Problem details: Below are records; count how many of their lines contain the word "Alibaba" and give the number alone.

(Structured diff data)
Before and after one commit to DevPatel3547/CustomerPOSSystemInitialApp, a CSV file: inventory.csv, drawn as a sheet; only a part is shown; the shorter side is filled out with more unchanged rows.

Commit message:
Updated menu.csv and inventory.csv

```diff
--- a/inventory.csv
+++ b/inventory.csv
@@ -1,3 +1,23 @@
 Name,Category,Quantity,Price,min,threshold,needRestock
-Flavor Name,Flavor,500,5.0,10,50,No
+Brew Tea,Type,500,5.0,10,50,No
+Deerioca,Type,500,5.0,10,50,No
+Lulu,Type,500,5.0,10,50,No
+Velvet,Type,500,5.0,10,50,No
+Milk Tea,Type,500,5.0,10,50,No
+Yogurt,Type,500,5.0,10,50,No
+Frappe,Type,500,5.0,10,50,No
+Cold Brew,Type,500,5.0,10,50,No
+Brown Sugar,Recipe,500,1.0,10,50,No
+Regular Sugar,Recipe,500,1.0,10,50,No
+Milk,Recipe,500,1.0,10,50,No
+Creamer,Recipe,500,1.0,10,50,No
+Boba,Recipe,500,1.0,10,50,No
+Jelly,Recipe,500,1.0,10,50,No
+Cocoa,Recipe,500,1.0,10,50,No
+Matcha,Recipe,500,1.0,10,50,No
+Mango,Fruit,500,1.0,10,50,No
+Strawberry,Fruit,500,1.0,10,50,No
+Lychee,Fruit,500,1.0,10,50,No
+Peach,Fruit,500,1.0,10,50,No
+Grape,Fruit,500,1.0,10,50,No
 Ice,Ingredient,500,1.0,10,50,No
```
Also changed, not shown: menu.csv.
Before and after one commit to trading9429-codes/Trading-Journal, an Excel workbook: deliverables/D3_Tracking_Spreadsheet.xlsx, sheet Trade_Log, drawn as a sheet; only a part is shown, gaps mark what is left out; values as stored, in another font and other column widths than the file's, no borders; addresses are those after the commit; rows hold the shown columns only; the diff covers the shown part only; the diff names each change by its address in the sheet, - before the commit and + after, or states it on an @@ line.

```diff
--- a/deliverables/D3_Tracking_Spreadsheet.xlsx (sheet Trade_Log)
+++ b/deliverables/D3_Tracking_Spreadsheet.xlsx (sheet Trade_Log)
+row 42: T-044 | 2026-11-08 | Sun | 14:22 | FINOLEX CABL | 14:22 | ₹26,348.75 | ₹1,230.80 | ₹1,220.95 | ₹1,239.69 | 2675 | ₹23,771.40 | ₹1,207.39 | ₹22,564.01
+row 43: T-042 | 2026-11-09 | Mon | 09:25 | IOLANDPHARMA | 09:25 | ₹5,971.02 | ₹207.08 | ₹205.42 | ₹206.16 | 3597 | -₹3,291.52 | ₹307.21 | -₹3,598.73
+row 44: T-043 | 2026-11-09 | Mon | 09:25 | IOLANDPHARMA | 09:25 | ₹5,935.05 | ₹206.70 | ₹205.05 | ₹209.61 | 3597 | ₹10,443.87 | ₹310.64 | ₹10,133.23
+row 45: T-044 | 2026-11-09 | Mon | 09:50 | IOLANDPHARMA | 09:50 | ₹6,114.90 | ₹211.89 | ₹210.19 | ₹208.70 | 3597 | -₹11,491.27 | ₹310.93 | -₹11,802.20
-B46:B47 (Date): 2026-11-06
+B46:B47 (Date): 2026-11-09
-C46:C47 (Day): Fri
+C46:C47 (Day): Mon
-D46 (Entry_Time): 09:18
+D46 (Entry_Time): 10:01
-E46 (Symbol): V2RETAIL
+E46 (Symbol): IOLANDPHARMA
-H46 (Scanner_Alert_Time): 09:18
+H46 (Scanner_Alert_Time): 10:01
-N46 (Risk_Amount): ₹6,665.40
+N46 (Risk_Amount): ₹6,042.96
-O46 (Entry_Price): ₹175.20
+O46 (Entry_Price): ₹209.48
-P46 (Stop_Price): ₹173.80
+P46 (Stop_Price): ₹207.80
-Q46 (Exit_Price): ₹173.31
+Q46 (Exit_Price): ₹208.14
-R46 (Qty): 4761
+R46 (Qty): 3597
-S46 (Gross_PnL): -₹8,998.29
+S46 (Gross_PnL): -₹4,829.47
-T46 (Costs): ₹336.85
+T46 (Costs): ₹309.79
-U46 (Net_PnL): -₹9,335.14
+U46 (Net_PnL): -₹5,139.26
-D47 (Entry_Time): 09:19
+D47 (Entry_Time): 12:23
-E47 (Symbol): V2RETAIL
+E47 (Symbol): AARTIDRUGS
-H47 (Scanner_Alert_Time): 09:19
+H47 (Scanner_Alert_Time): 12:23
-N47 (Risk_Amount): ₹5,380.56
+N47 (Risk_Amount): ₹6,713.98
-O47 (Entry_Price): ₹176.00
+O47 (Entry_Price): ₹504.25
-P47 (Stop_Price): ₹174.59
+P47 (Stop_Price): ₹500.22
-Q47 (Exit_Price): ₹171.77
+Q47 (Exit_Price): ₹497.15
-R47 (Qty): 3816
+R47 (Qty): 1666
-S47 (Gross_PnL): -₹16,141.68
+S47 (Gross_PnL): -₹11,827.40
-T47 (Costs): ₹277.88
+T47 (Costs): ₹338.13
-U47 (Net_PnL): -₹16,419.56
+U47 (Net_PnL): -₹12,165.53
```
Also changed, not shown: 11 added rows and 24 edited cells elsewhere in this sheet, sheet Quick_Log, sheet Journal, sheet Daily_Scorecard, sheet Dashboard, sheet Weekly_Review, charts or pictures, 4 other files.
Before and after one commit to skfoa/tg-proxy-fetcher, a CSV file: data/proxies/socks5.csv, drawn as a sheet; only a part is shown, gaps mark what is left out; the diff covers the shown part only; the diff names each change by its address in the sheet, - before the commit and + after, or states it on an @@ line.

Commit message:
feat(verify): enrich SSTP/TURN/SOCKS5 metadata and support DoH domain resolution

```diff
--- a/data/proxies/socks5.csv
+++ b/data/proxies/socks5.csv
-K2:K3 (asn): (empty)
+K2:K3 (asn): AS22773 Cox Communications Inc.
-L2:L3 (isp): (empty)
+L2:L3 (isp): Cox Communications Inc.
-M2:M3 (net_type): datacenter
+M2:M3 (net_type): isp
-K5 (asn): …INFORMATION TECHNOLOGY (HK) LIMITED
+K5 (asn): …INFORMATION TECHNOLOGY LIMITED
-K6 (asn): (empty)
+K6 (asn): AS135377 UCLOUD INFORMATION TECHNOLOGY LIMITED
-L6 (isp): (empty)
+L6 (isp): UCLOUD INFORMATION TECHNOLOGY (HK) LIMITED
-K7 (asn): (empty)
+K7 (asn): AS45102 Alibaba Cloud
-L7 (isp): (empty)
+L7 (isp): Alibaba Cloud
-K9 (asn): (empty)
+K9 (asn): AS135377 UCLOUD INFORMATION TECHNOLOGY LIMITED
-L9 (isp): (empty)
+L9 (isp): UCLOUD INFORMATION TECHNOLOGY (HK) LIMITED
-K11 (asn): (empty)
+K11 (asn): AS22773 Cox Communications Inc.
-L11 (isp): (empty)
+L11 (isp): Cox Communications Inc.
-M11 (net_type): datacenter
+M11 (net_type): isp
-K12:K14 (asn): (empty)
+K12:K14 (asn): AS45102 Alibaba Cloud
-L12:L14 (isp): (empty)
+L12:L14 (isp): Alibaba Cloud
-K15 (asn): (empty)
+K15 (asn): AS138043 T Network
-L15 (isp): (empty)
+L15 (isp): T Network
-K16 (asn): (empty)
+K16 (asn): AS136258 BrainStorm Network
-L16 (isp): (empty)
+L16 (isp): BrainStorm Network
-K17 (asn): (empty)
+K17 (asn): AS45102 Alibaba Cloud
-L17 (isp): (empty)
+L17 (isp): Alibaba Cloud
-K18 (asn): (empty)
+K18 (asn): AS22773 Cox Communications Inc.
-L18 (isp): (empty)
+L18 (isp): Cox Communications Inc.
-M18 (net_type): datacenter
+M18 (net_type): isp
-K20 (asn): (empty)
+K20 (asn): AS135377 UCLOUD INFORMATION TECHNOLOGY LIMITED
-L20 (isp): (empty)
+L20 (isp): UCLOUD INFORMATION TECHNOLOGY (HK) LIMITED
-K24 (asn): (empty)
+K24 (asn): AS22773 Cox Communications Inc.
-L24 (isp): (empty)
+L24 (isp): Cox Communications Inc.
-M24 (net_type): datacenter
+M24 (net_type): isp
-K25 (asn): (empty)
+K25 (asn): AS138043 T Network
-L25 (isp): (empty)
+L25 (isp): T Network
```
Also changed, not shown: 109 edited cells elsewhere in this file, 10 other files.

Task solution: 6